Exercise goal —
Return only those lines of the records below in which "FROM" appears.

[Itemized modification records]
------------------------

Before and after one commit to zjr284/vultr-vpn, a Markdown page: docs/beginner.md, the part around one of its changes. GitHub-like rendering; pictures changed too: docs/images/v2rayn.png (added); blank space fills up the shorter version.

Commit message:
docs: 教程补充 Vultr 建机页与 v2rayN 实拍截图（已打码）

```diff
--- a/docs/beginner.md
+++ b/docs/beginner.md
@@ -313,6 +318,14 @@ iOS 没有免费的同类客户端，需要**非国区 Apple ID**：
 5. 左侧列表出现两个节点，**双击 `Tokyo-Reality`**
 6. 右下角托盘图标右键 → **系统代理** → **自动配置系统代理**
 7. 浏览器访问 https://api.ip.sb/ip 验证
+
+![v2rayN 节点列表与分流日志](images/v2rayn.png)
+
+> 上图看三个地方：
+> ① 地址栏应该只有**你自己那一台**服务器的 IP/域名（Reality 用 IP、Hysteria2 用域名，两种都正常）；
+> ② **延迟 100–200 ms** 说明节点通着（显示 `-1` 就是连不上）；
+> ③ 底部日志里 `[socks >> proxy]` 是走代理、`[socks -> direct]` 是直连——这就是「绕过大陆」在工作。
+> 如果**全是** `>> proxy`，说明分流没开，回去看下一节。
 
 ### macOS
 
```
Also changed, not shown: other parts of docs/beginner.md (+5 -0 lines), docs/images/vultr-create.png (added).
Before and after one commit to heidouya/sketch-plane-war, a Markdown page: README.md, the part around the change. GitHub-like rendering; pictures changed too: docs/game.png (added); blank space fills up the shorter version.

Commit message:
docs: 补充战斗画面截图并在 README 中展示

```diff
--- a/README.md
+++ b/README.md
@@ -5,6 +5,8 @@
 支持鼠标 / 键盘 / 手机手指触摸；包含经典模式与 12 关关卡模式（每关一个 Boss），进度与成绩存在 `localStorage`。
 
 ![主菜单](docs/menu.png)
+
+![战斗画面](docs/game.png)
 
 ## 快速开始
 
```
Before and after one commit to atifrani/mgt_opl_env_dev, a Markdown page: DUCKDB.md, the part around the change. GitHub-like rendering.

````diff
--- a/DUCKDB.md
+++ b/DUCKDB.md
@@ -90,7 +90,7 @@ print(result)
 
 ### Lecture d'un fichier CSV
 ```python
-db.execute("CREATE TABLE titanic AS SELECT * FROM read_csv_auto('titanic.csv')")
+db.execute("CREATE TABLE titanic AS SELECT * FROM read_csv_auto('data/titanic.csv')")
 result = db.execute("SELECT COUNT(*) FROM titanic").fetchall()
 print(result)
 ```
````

------------------------

Result of this task —
-db.execute("CREATE TABLE titanic AS SELECT * FROM read_csv_auto('titanic.csv')")
+db.execute("CREATE TABLE titanic AS SELECT * FROM read_csv_auto('data/titanic.csv')")
 result = db.execute("SELECT COUNT(*) FROM titanic").fetchall()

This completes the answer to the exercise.